WORK REQUIRED »
Report each line of the listing that carries the word "groups".

EXTRACTED INFORMATION »
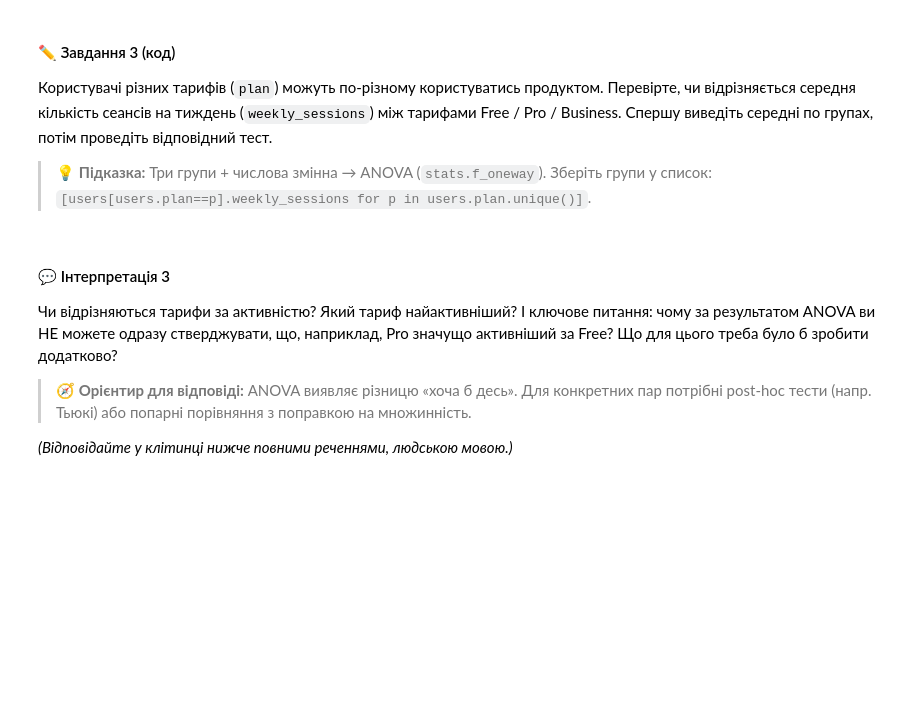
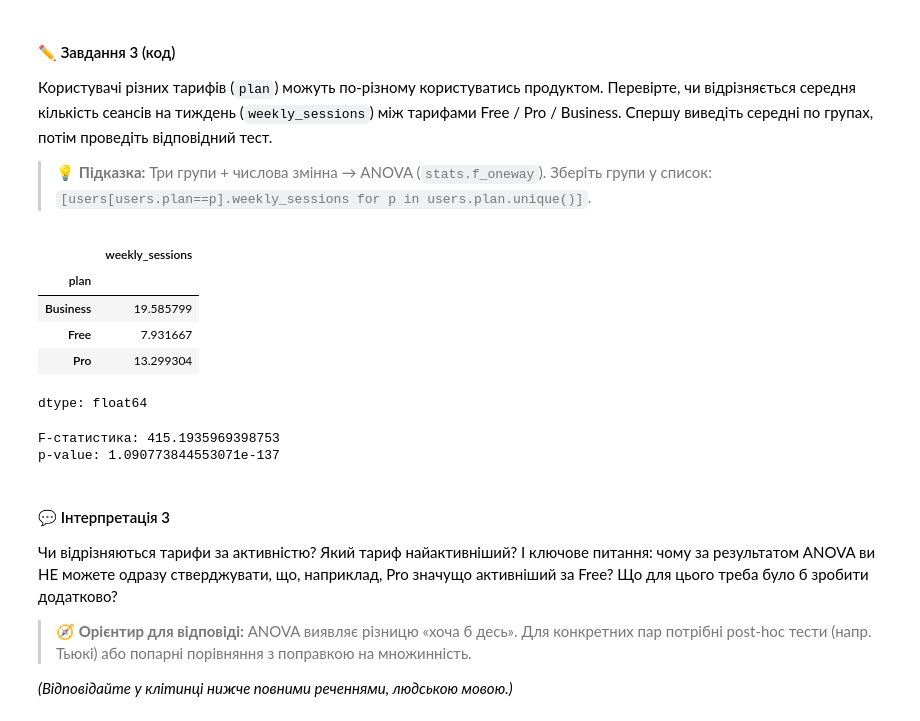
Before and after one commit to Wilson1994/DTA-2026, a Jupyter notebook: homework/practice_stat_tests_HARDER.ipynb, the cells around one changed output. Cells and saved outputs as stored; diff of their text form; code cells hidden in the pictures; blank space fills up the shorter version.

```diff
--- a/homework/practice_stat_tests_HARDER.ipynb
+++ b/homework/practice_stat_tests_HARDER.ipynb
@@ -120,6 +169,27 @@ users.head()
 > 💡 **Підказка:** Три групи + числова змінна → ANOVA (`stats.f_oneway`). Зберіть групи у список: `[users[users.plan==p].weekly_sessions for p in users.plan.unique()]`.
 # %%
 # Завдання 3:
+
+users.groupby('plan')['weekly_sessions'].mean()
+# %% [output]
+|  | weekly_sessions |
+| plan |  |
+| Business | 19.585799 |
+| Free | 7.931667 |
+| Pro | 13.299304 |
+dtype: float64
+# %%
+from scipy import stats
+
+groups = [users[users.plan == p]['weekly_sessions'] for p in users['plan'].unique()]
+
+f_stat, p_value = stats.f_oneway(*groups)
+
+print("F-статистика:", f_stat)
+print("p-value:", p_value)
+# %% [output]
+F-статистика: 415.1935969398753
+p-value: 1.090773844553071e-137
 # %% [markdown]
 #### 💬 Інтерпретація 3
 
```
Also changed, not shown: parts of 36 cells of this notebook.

* * *

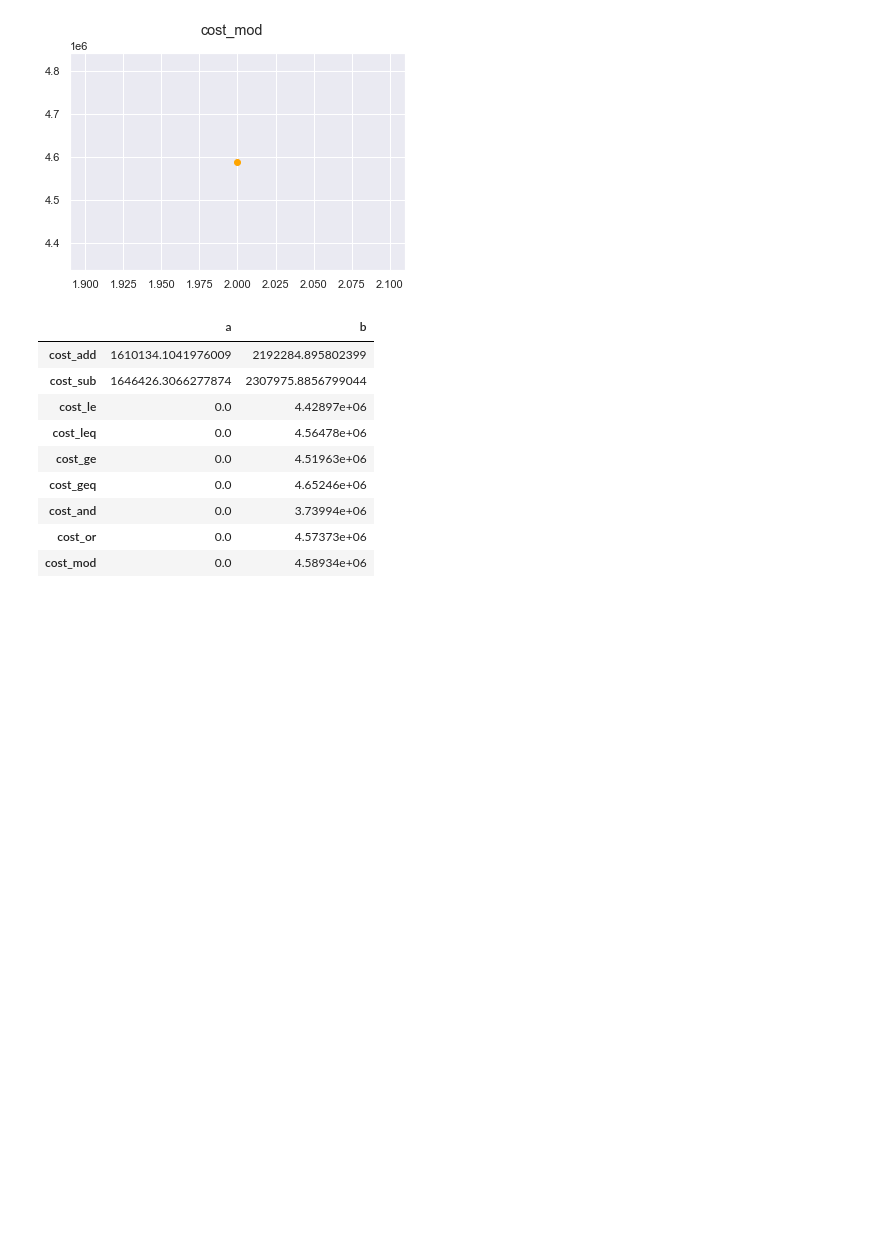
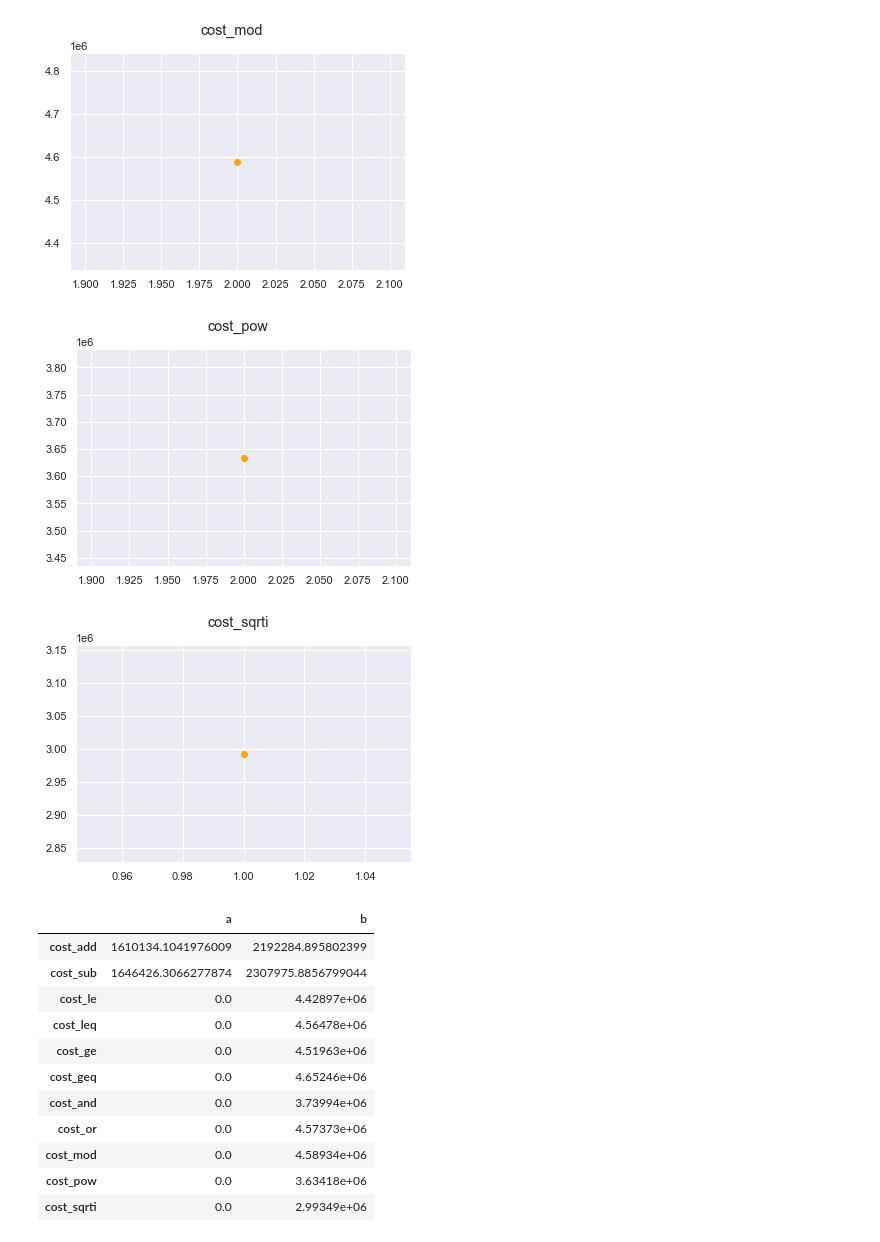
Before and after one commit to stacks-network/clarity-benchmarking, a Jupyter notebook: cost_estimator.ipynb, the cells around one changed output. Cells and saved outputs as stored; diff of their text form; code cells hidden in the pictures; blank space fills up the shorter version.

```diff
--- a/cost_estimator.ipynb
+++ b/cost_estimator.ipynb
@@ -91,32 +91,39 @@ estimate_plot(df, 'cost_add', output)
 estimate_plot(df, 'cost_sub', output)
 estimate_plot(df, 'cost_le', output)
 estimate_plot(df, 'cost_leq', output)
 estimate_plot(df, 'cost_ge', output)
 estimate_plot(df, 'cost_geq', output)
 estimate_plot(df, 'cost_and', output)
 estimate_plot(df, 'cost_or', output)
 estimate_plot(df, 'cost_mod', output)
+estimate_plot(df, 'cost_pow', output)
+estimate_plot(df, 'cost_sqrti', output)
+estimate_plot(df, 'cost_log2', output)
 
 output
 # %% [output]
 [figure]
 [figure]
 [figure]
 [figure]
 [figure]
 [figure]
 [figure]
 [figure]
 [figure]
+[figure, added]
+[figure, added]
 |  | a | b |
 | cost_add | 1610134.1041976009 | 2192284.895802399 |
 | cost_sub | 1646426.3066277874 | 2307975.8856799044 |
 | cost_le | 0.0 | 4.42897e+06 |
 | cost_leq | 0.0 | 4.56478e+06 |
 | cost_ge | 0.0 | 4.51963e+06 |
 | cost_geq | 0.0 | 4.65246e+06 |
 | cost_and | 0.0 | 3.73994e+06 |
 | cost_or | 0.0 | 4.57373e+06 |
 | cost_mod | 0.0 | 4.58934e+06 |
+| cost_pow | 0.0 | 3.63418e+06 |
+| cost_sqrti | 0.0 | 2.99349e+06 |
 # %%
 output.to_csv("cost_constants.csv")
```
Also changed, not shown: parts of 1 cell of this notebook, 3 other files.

---

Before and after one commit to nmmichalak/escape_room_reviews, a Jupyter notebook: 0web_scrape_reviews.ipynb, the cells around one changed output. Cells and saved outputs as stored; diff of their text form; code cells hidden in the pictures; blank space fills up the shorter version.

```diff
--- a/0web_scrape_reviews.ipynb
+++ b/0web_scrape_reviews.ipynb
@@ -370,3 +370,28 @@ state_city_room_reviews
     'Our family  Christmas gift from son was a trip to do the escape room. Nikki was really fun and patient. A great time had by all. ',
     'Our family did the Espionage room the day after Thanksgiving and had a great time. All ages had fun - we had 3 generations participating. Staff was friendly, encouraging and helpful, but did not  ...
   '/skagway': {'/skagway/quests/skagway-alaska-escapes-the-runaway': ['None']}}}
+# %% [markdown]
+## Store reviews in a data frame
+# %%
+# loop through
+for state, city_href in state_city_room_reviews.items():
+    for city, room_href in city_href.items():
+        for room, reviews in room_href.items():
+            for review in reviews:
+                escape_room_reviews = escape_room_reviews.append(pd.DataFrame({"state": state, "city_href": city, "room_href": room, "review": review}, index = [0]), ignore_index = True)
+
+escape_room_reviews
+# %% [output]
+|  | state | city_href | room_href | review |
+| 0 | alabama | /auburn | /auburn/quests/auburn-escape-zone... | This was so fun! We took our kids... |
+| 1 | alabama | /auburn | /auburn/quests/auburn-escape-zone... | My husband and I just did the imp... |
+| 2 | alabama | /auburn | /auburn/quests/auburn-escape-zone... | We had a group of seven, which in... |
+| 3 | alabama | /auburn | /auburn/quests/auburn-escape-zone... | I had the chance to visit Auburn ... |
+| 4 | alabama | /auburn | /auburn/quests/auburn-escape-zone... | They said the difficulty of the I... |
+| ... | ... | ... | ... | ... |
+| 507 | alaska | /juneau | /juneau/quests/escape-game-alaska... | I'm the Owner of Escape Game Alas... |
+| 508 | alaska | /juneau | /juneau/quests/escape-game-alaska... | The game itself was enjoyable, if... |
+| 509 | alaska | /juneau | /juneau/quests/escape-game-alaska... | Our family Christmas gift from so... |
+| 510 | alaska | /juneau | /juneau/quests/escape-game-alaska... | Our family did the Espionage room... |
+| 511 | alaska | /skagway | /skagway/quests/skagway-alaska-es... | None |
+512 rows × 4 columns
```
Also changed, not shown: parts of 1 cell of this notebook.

OUTPUT FOR THIS EXERCISE »
+groups = [users[users.plan == p]['weekly_sessions'] for p in users['plan'].unique()]
+f_stat, p_value = stats.f_oneway(*groups)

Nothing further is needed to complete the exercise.